(Dataset records)
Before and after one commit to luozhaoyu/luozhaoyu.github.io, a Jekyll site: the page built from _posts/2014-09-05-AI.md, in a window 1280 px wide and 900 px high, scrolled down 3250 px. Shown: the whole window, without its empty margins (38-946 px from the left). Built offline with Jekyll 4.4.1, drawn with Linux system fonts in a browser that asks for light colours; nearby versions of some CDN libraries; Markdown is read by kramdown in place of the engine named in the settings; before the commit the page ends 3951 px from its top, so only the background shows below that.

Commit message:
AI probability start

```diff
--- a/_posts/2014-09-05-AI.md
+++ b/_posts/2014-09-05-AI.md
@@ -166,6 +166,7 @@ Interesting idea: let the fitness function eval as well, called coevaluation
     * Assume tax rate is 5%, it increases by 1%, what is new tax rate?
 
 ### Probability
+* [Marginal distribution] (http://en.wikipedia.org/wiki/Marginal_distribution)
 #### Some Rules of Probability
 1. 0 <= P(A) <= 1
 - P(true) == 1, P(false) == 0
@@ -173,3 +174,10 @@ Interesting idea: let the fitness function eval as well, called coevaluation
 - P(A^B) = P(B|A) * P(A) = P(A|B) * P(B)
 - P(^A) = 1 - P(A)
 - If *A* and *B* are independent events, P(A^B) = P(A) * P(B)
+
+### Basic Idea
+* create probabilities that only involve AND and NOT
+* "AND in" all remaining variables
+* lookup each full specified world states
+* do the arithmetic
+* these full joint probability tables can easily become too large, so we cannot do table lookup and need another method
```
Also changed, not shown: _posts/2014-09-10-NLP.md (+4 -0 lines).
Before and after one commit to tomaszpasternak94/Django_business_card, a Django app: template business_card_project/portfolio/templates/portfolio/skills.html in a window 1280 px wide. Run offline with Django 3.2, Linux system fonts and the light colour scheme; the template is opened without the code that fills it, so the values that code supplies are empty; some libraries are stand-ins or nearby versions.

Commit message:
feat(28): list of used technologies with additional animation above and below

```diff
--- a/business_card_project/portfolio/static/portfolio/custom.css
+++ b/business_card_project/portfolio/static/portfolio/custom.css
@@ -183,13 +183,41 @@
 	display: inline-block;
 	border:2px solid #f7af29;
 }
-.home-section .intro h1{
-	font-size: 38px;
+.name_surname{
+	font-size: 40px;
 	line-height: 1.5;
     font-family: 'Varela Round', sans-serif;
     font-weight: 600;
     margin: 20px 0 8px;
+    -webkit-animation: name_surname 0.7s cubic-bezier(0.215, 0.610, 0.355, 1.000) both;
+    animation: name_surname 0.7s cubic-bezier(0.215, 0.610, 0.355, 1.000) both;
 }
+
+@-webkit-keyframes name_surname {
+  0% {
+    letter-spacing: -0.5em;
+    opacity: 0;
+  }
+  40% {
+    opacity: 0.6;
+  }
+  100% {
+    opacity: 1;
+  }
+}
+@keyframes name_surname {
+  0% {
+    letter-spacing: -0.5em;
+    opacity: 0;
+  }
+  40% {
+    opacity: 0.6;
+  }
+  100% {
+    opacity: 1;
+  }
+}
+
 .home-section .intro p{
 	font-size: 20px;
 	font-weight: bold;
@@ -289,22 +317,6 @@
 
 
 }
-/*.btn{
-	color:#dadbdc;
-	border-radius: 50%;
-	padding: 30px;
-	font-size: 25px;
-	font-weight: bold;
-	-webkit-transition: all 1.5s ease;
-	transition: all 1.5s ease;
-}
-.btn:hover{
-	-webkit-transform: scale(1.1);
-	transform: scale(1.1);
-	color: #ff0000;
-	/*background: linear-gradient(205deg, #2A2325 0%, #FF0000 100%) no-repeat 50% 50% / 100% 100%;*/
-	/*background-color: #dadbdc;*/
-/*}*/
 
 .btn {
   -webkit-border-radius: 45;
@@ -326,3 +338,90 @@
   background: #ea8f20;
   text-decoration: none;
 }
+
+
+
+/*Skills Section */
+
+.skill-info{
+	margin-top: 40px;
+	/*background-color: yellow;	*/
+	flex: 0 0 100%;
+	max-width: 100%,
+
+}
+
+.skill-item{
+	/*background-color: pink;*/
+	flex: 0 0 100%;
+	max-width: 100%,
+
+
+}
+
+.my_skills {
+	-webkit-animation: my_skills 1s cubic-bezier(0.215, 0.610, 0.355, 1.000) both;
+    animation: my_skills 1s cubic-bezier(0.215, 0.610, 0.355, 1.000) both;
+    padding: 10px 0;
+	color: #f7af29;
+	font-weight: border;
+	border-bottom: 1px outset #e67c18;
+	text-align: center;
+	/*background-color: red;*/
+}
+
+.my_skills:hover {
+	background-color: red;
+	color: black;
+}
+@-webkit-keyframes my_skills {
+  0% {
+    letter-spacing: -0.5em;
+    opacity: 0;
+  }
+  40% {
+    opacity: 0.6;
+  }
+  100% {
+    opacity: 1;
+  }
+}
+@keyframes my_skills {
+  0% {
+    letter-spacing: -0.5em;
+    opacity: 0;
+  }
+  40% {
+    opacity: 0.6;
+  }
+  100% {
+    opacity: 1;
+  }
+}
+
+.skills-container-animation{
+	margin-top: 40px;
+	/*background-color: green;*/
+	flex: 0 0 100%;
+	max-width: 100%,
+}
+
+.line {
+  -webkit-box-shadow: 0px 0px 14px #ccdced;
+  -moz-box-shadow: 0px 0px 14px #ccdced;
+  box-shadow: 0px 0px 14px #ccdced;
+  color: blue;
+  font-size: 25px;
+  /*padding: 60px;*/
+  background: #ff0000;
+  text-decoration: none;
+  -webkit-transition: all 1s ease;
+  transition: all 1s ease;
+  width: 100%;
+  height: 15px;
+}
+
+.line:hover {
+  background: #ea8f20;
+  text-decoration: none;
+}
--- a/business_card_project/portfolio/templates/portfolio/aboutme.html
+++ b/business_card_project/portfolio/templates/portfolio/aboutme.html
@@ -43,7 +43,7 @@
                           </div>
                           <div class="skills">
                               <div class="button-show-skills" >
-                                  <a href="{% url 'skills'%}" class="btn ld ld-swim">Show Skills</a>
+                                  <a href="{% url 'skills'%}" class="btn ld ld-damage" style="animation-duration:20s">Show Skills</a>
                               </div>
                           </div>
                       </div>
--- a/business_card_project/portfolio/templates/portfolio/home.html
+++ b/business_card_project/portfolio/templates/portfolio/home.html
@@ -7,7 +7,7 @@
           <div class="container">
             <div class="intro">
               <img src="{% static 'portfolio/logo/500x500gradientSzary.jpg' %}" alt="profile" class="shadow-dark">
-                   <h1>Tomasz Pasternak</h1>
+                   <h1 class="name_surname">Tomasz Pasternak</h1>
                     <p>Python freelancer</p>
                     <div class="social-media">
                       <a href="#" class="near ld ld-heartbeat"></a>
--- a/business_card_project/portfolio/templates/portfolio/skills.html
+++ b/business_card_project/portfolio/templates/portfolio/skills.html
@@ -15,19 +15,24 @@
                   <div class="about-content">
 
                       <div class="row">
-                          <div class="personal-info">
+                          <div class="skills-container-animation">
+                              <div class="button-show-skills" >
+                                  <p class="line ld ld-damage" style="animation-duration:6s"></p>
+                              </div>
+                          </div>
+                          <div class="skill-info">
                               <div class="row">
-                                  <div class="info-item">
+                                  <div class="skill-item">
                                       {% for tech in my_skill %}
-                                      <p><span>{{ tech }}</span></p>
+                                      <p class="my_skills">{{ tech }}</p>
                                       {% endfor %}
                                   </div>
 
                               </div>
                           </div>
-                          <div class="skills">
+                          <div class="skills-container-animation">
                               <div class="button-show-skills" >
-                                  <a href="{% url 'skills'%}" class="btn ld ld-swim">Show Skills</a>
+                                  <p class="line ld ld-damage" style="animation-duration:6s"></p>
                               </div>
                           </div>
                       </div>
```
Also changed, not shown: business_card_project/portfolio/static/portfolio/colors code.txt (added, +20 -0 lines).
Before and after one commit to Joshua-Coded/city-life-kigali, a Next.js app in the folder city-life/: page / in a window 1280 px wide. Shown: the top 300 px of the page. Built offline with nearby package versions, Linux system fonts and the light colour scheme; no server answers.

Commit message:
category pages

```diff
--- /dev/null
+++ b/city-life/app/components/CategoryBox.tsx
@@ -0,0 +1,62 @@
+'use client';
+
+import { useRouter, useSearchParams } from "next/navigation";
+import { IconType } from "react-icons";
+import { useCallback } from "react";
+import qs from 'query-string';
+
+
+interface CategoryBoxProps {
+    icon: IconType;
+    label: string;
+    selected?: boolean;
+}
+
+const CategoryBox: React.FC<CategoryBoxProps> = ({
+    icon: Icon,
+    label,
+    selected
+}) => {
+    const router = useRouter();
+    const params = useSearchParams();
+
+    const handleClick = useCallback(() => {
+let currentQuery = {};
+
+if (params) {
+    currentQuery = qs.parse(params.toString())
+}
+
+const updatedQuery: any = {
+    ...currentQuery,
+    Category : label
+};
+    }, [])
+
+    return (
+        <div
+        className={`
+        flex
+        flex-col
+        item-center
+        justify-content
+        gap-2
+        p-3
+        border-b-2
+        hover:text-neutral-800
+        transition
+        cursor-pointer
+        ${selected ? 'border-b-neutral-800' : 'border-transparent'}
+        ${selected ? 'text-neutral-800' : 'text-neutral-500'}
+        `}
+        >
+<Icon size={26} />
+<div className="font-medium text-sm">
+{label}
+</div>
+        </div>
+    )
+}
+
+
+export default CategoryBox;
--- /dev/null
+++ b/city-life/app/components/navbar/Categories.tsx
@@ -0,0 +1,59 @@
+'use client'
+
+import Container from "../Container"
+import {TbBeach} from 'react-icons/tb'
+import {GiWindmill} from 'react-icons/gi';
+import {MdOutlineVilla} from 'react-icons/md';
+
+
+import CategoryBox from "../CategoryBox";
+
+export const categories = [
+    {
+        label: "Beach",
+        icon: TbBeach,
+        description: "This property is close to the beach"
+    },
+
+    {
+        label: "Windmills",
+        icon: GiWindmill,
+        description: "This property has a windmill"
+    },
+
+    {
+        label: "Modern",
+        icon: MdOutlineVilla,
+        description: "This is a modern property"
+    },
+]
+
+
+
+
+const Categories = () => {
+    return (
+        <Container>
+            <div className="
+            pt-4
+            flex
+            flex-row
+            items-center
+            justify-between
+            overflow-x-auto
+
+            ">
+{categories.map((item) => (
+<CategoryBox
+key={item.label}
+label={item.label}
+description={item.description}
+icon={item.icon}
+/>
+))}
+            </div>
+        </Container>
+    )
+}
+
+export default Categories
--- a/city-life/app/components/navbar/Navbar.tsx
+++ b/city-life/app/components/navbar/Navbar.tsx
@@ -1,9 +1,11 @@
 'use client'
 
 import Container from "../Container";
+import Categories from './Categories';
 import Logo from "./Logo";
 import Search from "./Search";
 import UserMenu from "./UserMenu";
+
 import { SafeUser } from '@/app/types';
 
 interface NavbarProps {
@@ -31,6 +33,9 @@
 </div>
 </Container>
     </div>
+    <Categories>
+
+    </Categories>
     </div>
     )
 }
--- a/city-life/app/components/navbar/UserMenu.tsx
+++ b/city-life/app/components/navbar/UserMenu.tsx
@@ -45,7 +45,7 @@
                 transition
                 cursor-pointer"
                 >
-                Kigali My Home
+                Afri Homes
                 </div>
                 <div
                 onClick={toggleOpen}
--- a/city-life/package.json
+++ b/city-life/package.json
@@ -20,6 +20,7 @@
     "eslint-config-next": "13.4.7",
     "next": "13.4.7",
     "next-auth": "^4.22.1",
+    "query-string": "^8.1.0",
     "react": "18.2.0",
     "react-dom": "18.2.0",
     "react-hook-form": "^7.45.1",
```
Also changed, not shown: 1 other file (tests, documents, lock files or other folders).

◆ TASK:
If a line of the data holds the string "intro", count it. Then state the total and nothing more.

◆ TASK RESPONSE:
3